When our son applied to SMU four years later, he received a letter telling him that he had been selected as a University Scholar and would receive $1500 a year as long as he maintained a B average. Wow......the exact amount, but this was each year for four years (total $6,000.00). Then when he was junior, he was selected the outstanding student in economics and received an addition $3000 (total now $9,000).
When we loaned the money, it was necessary the loan be repaid because otherwise we didn't think we would have enough money for college. Four years later, by the time he went to college, the Lord had blessed so much financially, we didn't really need the money (although it was a help). We could afford to send him any place he wanted to go.

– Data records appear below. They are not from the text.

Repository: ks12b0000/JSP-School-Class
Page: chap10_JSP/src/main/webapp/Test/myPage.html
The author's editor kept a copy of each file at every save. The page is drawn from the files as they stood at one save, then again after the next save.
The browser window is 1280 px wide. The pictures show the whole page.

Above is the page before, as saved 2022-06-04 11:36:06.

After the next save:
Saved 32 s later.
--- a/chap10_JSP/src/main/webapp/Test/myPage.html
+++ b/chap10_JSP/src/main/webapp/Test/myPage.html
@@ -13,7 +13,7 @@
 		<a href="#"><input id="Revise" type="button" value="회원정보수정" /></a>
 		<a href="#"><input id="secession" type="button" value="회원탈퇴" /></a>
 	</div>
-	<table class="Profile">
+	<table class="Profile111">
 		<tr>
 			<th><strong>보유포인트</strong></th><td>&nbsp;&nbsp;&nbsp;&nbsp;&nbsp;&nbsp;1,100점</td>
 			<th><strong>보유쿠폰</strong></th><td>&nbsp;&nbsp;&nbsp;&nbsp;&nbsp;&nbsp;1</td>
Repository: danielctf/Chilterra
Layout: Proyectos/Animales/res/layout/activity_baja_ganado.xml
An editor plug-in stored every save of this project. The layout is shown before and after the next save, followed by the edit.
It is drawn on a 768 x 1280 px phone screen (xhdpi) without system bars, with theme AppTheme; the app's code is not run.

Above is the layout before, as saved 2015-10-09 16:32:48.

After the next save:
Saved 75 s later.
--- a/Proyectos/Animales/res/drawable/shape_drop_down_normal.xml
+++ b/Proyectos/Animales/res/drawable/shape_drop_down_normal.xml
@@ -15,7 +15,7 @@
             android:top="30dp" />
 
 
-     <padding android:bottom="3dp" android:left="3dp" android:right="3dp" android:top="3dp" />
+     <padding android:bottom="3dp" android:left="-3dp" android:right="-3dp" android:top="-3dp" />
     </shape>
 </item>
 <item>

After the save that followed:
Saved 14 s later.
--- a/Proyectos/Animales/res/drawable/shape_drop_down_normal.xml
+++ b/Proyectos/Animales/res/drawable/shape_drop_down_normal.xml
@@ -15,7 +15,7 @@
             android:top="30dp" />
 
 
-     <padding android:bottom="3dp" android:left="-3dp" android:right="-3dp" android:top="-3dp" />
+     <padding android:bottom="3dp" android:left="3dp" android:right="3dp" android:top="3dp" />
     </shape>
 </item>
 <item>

As I think back, I cannot imagine that I loaned money without knowing what she needed it for. I am so thankful I did because I wouldn't have wanted to miss out on seeing God's hands at work in our lives. Isn't it just too wonderful that He made it the exact amount each time just so I wouldn't miss it! Wow, what a mighty God we serve!